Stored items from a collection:
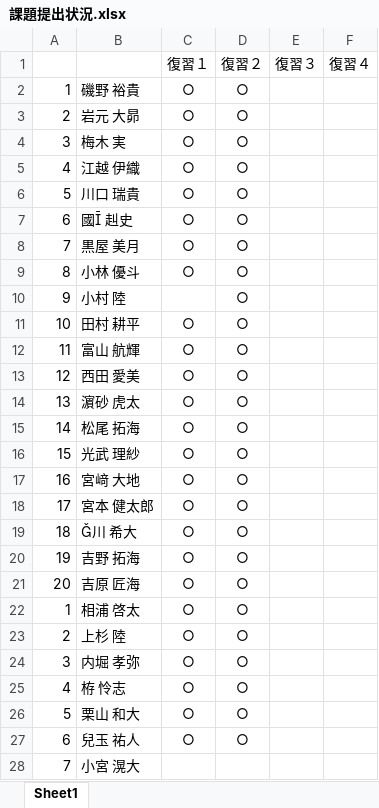
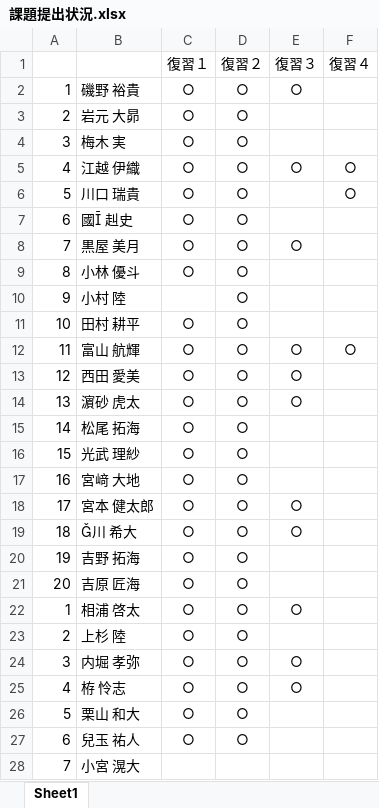
Before and after one commit to nishino-naoyuki/2018Web, an Excel workbook: 課題/課題提出状況.xlsx, sheet Sheet1, drawn as a sheet; only a part is shown; values as stored, in another font and other column widths than the file's, no borders; the diff covers the shown part only; the diff names each change by its address in the sheet, - before the commit and + after, or states it on an @@ line.

Commit message:
課題状況更新

```diff
--- a/課題/課題提出状況.xlsx (sheet Sheet1)
+++ b/課題/課題提出状況.xlsx (sheet Sheet1)
-E2 (復習３): (empty)
+E2 (復習３): ○
-E5 (復習３): (empty)
+E5 (復習３): ○
-F5:F6 (復習４): (empty)
+F5:F6 (復習４): ○
-E8 (復習３): (empty)
+E8 (復習３): ○
-E12:E14 (復習３): (empty)
+E12:E14 (復習３): ○
-F12 (復習４): (empty)
+F12 (復習４): ○
-E18:E19 (復習３): (empty)
+E18:E19 (復習３): ○
-E22 (復習３): (empty)
+E22 (復習３): ○
-E24:E25 (復習３): (empty)
+E24:E25 (復習３): ○
```
Also changed, not shown: 7 edited cells elsewhere in this sheet.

● **Work to complete**: If a record contains a picture, leave the picture out; repeat the record itself exactly.

● **Exercise output**:
Before and after one commit to nishino-naoyuki/2018Web, an Excel workbook: 課題/課題提出状況.xlsx, sheet Sheet1, drawn as a sheet; only a part is shown; values as stored, in another font and other column widths than the file's, no borders; the diff covers the shown part only; the diff names each change by its address in the sheet, - before the commit and + after, or states it on an @@ line.

Commit message:
課題状況更新

```diff
--- a/課題/課題提出状況.xlsx (sheet Sheet1)
+++ b/課題/課題提出状況.xlsx (sheet Sheet1)
-E2 (復習３): (empty)
+E2 (復習３): ○
-E5 (復習３): (empty)
+E5 (復習３): ○
-F5:F6 (復習４): (empty)
+F5:F6 (復習４): ○
-E8 (復習３): (empty)
+E8 (復習３): ○
-E12:E14 (復習３): (empty)
+E12:E14 (復習３): ○
-F12 (復習４): (empty)
+F12 (復習４): ○
-E18:E19 (復習３): (empty)
+E18:E19 (復習３): ○
-E22 (復習３): (empty)
+E22 (復習３): ○
-E24:E25 (復習３): (empty)
+E24:E25 (復習３): ○
```
Also changed, not shown: 7 edited cells elsewhere in this sheet.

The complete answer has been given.